The Thick-Shelled River Mussel

Why does the EU want to preserve the thick-shelled mussel?
The thick-shelled river mussel is one of the biggest freshwater mussel species we have, and it is currently threatened by extinction. It was until recently thought, that it was extinct in Denmark. The conditions in Torpe canal are is so good however, that a small population of thick-shelled river mussels survived through the years.
As a member of the EU, we are obligated to do our bit, to ensure optimal conditions for the mussels survival in Torpe canal and in the Susås’ upper stretch at Vrangstrup. We are also obligated to protect the kingfisher, houting and otter. Improved living conditions for these species has meant, that they are already on the rise in Denmark, after having been close to extinction for many years.

What kind of animal is the thick-shelled mussel?
The thick-shelled river mussel is one of three members of the big freshwater mussel family.
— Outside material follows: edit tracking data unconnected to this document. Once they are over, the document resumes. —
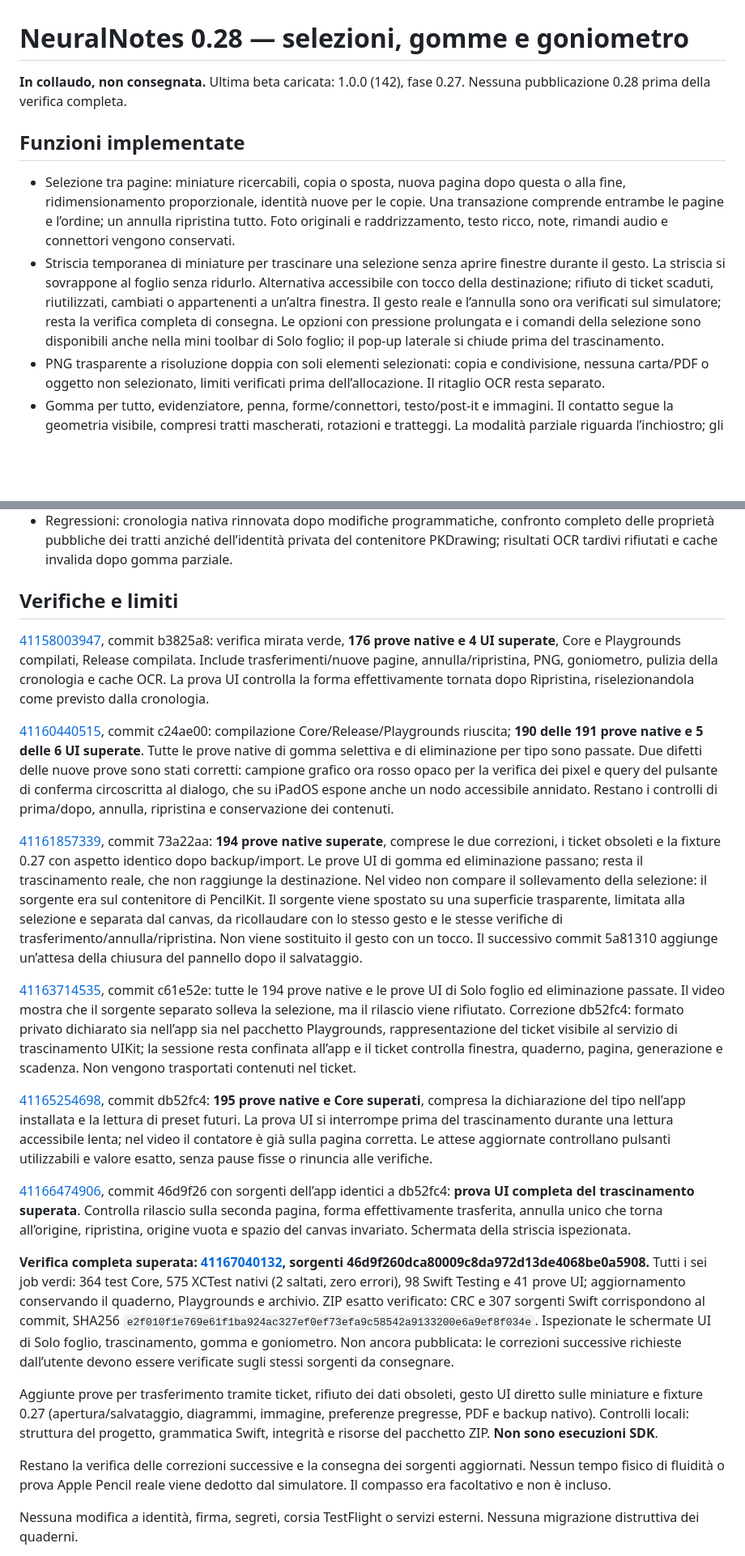
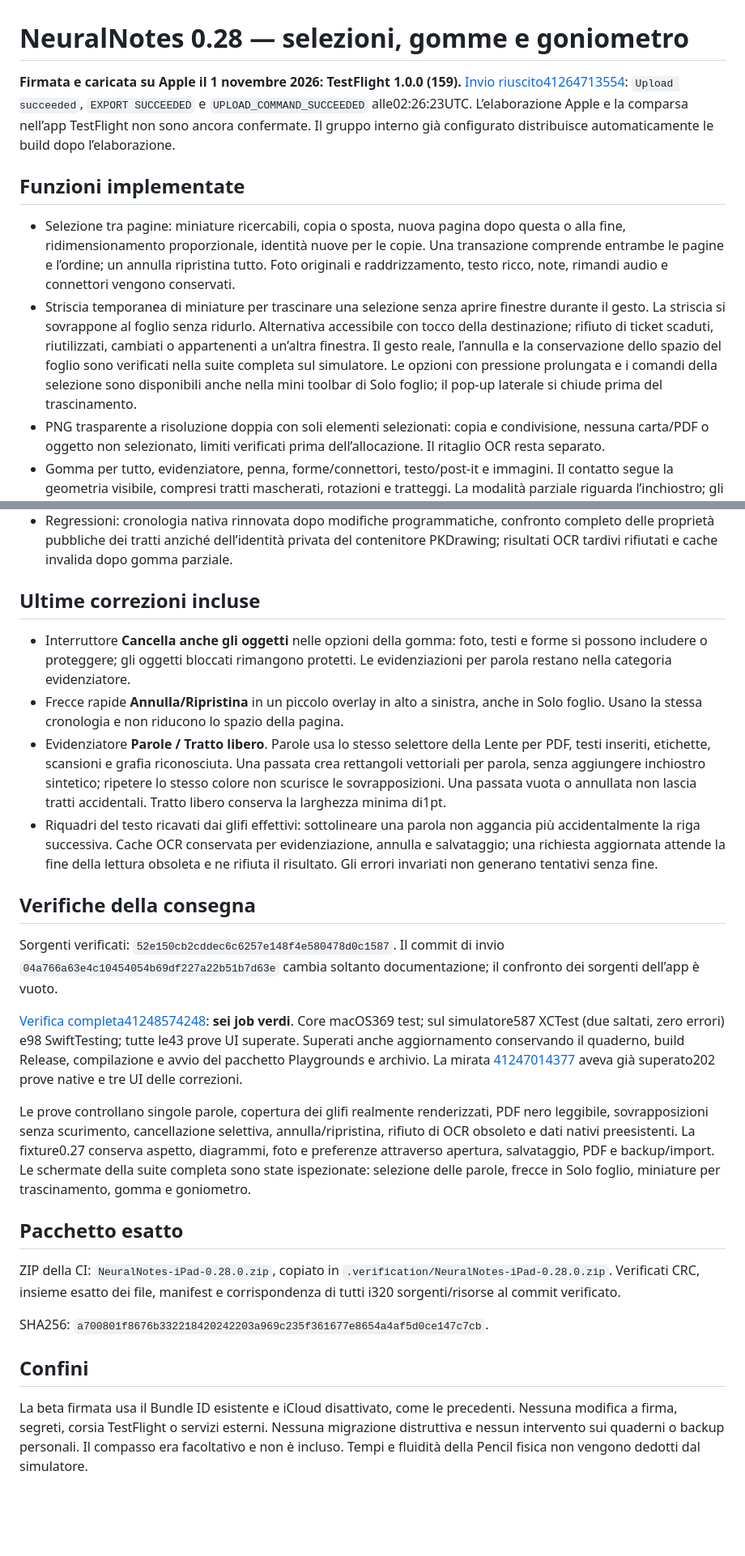
Before and after one commit to sminikiller/NeuralNotes, a Markdown page: docs/DELIVERY_0_28.md, 2 parts joined by grey strips. Shown at 81% size. GitHub-like rendering; blank space fills up the shorter version.

Commit message:
Record verified NeuralNotes 0.28 delivery and TestFlight build 159 [skip ci]

```diff
--- a/docs/DELIVERY_0_28.md
+++ b/docs/DELIVERY_0_28.md
@@ -1,11 +1,11 @@
 # NeuralNotes 0.28 — selezioni, gomme e goniometro
 
-**In collaudo, non consegnata.** Ultima beta caricata: 1.0.0 (142), fase 0.27. Nessuna pubblicazione 0.28 prima della verifica completa.
+**Firmata e caricata su Apple il 1 novembre 2026: TestFlight 1.0.0 (159).** [Invio riuscito41264713554](https://github.com/sminikiller/NeuralNotes/actions/runs/41264713554): `Upload succeeded`, `EXPORT SUCCEEDED` e `UPLOAD_COMMAND_SUCCEEDED` alle02:26:23UTC. L’elaborazione Apple e la comparsa nell’app TestFlight non sono ancora confermate. Il gruppo interno già configurato distribuisce automaticamente le build dopo l’elaborazione.
 
 ## Funzioni implementate
 
 - Selezione tra pagine: miniature ricercabili, copia o sposta, nuova pagina dopo questa o alla fine, ridimensionamento proporzionale, identità nuove per le copie. Una transazione comprende entrambe le pagine e l’ordine; un annulla ripristina tutto. Foto originali e raddrizzamento, testo ricco, note, rimandi audio e connettori vengono conservati.
-- Striscia temporanea di miniature per trascinare una selezione senza aprire finestre durante il gesto. La striscia si sovrappone al foglio senza ridurlo. Alternativa accessibile con tocco della destinazione; rifiuto di ticket scaduti, riutilizzati, cambiati o appartenenti a un’altra finestra. Il gesto reale e l’annulla sono ora verificati sul simulatore; resta la verifica completa di consegna. Le opzioni con pressione prolungata e i comandi della selezione sono disponibili anche nella mini toolbar di Solo foglio; il pop-up laterale si chiude prima del trascinamento.
+- Striscia temporanea di miniature per trascinare una selezione senza aprire finestre durante il gesto. La striscia si sovrappone al foglio senza ridurlo. Alternativa accessibile con tocco della destinazione; rifiuto di ticket scaduti, riutilizzati, cambiati o appartenenti a un’altra finestra. Il gesto reale, l’annulla e la conservazione dello spazio del foglio sono verificati nella suite completa sul simulatore. Le opzioni con pressione prolungata e i comandi della selezione sono disponibili anche nella mini toolbar di Solo foglio; il pop-up laterale si chiude prima del trascinamento.
 - PNG trasparente a risoluzione doppia con soli elementi selezionati: copia e condivisione, nessuna carta/PDF o oggetto non selezionato, limiti verificati prima dell’allocazione. Il ritaglio OCR resta separato.
 - Gomma per tutto, evidenziatore, penna, forme/connettori, testo/post-it e immagini. Il contatto segue la geometria visibile, compresi tratti mascherati, rotazioni e tratteggi. La modalità parziale riguarda l’inchiostro; gli oggetti vengono eliminati interi. Blocchi rispettati, un annulla per passata. Indice spaziale, contorni calcolati soltanto per i candidati e composizione carta/PDF preparata una sola volta per gesto.
 - Eliminazione per tipo su questa pagina, pagine selezionate o tutto il quaderno: conteggi, conferma, backup preventivo obbligatorio sull’intero quaderno, blocco durante registrazione/compressione. Collegamenti audio rimuove i rimandi, conservando sessioni e trascrizioni. Conteggio e preparazione scorrono una pagina alla volta.
@@ -13,25 +13,28 @@
 - Annulla su disco per interventi tra pagine: snapshot fuori dal pacchetto, media propri, budget distinto dalla RAM, conservazione dell’ultimo intervento completo. Journal riprendibile dopo interruzione, indice pubblicato alla fine. Pulizia delle sole copie di cronologia abbandonate; esclusi quaderni, backup e finestre attive.
 - Regressioni: cronologia nativa rinnovata dopo modifiche programmatiche, confronto completo delle proprietà pubbliche dei tratti anziché dell’identità privata del contenitore PKDrawing; risultati OCR tardivi rifiutati e cache invalida dopo gomma parziale.
 
-## Verifiche e limiti
+## Ultime correzioni incluse
 
-[41158003947](https://github.com/sminikiller/NeuralNotes/actions/runs/41158003947), commit b3825a8: verifica mirata verde, **176 prove native e 4 UI superate**, Core e Playgrounds compilati, Release compilata. Include trasferimenti/nuove pagine, annulla/ripristina, PNG, goniometro, pulizia della cronologia e cache OCR. La prova UI controlla la forma effettivamente tornata dopo Ripristina, riselezionandola come previsto dalla cronologia.
+- Interruttore **Cancella anche gli oggetti** nelle opzioni della gomma: foto, testi e forme si possono includere o proteggere; gli oggetti bloccati rimangono protetti. Le evidenziazioni per parola restano nella categoria evidenziatore.
+- Frecce rapide **Annulla/Ripristina** in un piccolo overlay in alto a sinistra, anche in Solo foglio. Usano la stessa cronologia e non riducono lo spazio della pagina.
+- Evidenziatore **Parole / Tratto libero**. Parole usa lo stesso selettore della Lente per PDF, testi inseriti, etichette, scansioni e grafia riconosciuta. Una passata crea rettangoli vettoriali per parola, senza aggiungere inchiostro sintetico; ripetere lo stesso colore non scurisce le sovrapposizioni. Una passata vuota o annullata non lascia tratti accidentali. Tratto libero conserva la larghezza minima di1pt.
+- Riquadri del testo ricavati dai glifi effettivi: sottolineare una parola non aggancia più accidentalmente la riga successiva. Cache OCR conservata per evidenziazione, annulla e salvataggio; una richiesta aggiornata attende la fine della lettura obsoleta e ne rifiuta il risultato. Gli errori invariati non generano tentativi senza fine.
 
-[41160440515](https://github.com/sminikiller/NeuralNotes/actions/runs/41160440515), commit c24ae00: compilazione Core/Release/Playgrounds riuscita; **190 delle 191 prove native e 5 delle 6 UI superate**. Tutte le prove native di gomma selettiva e di eliminazione per tipo sono passate. Due difetti delle nuove prove sono stati corretti: campione grafico ora rosso opaco per la verifica dei pixel e query del pulsante di conferma circoscritta al dialogo, che su iPadOS espone anche un nodo accessibile annidato. Restano i controlli di prima/dopo, annulla, ripristina e conservazione dei contenuti.
+## Verifiche della consegna
 
-[41161857339](https://github.com/sminikiller/NeuralNotes/actions/runs/41161857339), commit 73a22aa: **194 prove native superate**, comprese le due correzioni, i ticket obsoleti e la fixture 0.27 con aspetto identico dopo backup/import. Le prove UI di gomma ed eliminazione passano; resta il trascinamento reale, che non raggiunge la destinazione. Nel video non compare il sollevamento della selezione: il sorgente era sul contenitore di PencilKit. Il sorgente viene spostato su una superficie trasparente, limitata alla selezione e separata dal canvas, da ricollaudare con lo stesso gesto e le stesse verifiche di trasferimento/annulla/ripristina. Non viene sostituito il gesto con un tocco. Il successivo commit 5a81310 aggiunge un’attesa della chiusura del pannello dopo il salvataggio.
+Sorgenti verificati: `52e150cb2cddec6c6257e148f4e580478d0c1587`. Il commit di invio `04a766a63e4c10454054b69df227a22b51b7d63e` cambia soltanto documentazione; il confronto dei sorgenti dell’app è vuoto.
 
-[41163714535](https://github.com/sminikiller/NeuralNotes/actions/runs/41163714535), commit c61e52e: tutte le 194 prove native e le prove UI di Solo foglio ed eliminazione passate. Il video mostra che il sorgente separato solleva la selezione, ma il rilascio viene rifiutato. Correzione db52fc4: formato privato dichiarato sia nell’app sia nel pacchetto Playgrounds, rappresentazione del ticket visibile al servizio di trascinamento UIKit; la sessione resta confinata all’app e il ticket controlla finestra, quaderno, pagina, generazione e scadenza. Non vengono trasportati contenuti nel ticket.
+[Verifica completa41248574248](https://github.com/sminikiller/NeuralNotes/actions/runs/41248574248): **sei job verdi**. Core macOS369 test; sul simulatore587 XCTest (due saltati, zero errori) e98 SwiftTesting; tutte le43 prove UI superate. Superati anche aggiornamento conservando il quaderno, build Release, compilazione e avvio del pacchetto Playgrounds e archivio. La mirata [41247014377](https://github.com/sminikiller/NeuralNotes/actions/runs/41247014377) aveva già superato202 prove native e tre UI delle correzioni.
 
-[41165254698](https://github.com/sminikiller/NeuralNotes/actions/runs/41165254698), commit db52fc4: **195 prove native e Core superati**, compresa la dichiarazione del tipo nell’app installata e la lettura di preset futuri. La prova UI si interrompe prima del trascinamento durante una lettura accessibile lenta; nel video il contatore è già sulla pagina corretta. Le attese aggiornate controllano pulsanti utilizzabili e valore esatto, senza pause fisse o rinuncia alle verifiche.
+Le prove controllano singole parole, copertura dei glifi realmente renderizzati, PDF nero leggibile, sovrapposizioni senza scurimento, cancellazione selettiva, annulla/ripristina, rifiuto di OCR obsoleto e dati nativi preesistenti. La fixture0.27 conserva aspetto, diagrammi, foto e preferenze attraverso apertura, salvataggio, PDF e backup/import. Le schermate della suite completa sono state ispezionate: selezione delle parole, frecce in Solo foglio, miniature per trascinamento, gomma e goniometro.
 
-[41166474906](https://github.com/sminikiller/NeuralNotes/actions/runs/41166474906), commit 46d9f26 con sorgenti dell’app identici a db52fc4: **prova UI completa del trascinamento superata**. Controlla rilascio sulla seconda pagina, forma effettivamente trasferita, annulla unico che torna all’origine, ripristina, origine vuota e spazio del canvas invariato. Schermata della striscia ispezionata.
+## Pacchetto esatto
 
-**Verifica completa superata: [41167040132](https://github.com/sminikiller/NeuralNotes/actions/runs/41167040132), sorgenti 46d9f260dca80009c8da972d13de4068be0a5908.** Tutti i sei job verdi: 364 test Core, 575 XCTest nativi (2 saltati, zero errori), 98 Swift Testing e 41 prove UI; aggiornamento conservando il quaderno, Playgrounds e archivio. ZIP esatto verificato: CRC e 307 sorgenti Swift corrispondono al commit, SHA256 `e2f010f1e769e61f1ba924ac327ef0ef73efa9c58542a9133200e6a9ef8f034e`. Ispezionate le schermate UI di Solo foglio, trascinamento, gomma e goniometro. Non ancora pubblicata: le correzioni successive richieste dall’utente devono essere verificate sugli stessi sorgenti da consegnare.
+ZIP della CI: `NeuralNotes-iPad-0.28.0.zip`, copiato in `.verification/NeuralNotes-iPad-0.28.0.zip`. Verificati CRC, insieme esatto dei file, manifest e corrispondenza di tutti i320 sorgenti/risorse al commit verificato.
 
-Aggiunte prove per trasferimento tramite ticket, rifiuto dei dati obsoleti, gesto UI diretto sulle miniature e fixture 0.27 (apertura/salvataggio, diagrammi, immagine, preferenze pregresse, PDF e backup nativo). Controlli locali: struttura del progetto, grammatica Swift, integrità e risorse del pacchetto ZIP. **Non sono esecuzioni SDK**.
+SHA256: `a700801f8676b332218420242203a969c235f361677e8654a4af5d0ce147c7cb`.
 
-Restano la verifica delle correzioni successive e la consegna dei sorgenti aggiornati. Nessun tempo fisico di fluidità o prova Apple Pencil reale viene dedotto dal simulatore. Il compasso era facoltativo e non è incluso.
+## Confini
 
-Nessuna modifica a identità, firma, segreti, corsia TestFlight o servizi esterni. Nessuna migrazione distruttiva dei quaderni.
+La beta firmata usa il Bundle ID esistente e iCloud disattivato, come le precedenti. Nessuna modifica a firma, segreti, corsia TestFlight o servizi esterni. Nessuna migrazione distruttiva e nessun intervento sui quaderni o backup personali. Il compasso era facoltativo e non è incluso. Tempi e fluidità della Pencil fisica non vengono dedotti dal simulatore.
 
```
Also changed, not shown: other parts of docs/DELIVERY_0_28.md (+1 -14 lines), docs/GUIDA_FUNZIONI.md (+1 -1 lines), docs/PIANO_STRUMENTI_2026.md (+1 -1 lines).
It is one of the biggest mussels in Denmark, with a length of 4-10 cm. Contrary to most other mussel species, the freshwater mussel is either a male or a female. They mate once or twice during the summer. After a few weeks the eggs, which are carried between the females’ two gills, hatch. The small mussel larvae leave the protective environment og the mother’s gills and swim freely out into the river water to find a surrogate mother in the form of a minnow or a freshwater sculpin. The larvae attach themselves to the fish’s gills, where they remain attached for 3-4 weeks, until they have turned into small mussels themselves. The small mussels immediately burrow into the bottom of the river, where they begin their 30-40 year long life. The adult mussels can be found partially buried in the riverbed, in places where the water runs swiftly and the oxygen levels are good.

Why is it so important to ensure the thick-shelled river mussels’ survival in the Suså river?
The last habitat for the Zealandish river mussel is the Suså river system. The mussel has had to endure badly treated wastewater for many years, and there are only very few mussels left in the whole of Denmark. With this project, we hope to strengthen the surviving mussel population to a viable population. The mussel even has the ability to live off of edible particles it filters from the water. This means, that the mussel helps remove unwanted particles from the water in the Suså river, that could potentially harm other river animals.

Where is the mussel?
A large part of the mussel is buried in the pebbles and sand of the riverbed. Only 1/3 of the 8-9 cm long mussel is visible in the water. The mussel lies on the riverbed and feeds on edible particles which it filters from the river water, hereby cleaning the water in the process. The mussel survives best in places where the water runs swiftly, isn’t too warm and therefore also rich in oxygen.

Why must there also be fish?
In connection with their breeding, the mussels are dependent on having a surrogate mother in the form of either the, on Zealand, very rare minnow, or the freshwater sculpin, which is extinct in Denmark.
The newly hatched mussel larvae attach themselves to the gills of precisely these two species of fish. They remain attached to the gills for 3-4 weeks while they gather enough strength to produce two shells, and then start a new life as real mussels on the bottom of the riverbed. If the larvae do not find a surrogate mother within the first few days after hatching, they will die. Therefore the presence of the sculpin and the minnow is crucial for the thick-shelled river mussels’ spawn development and spawning success. The mussel would go extinct within a few years without these fish.


Are there other mussel species in the Suså river, and why are we not making an effort to protect them?
There are many other mussel species in the Suså river. They exist in greater numbers than the river mussel, and are therefore not in need of the same publicity. There are several sub species within the river mussel family. There is the swollen river mussel (Unio tumidus) and the painter’s mussel (Unio pictorum), which also live in the Suså. Besides the river mussels, there are also the duck mussel (Anodanta anatine; synonym A. piscinalis), the swan mussel (Anodanta cygnea) and the zebra mussel (Dreissena polymorpha).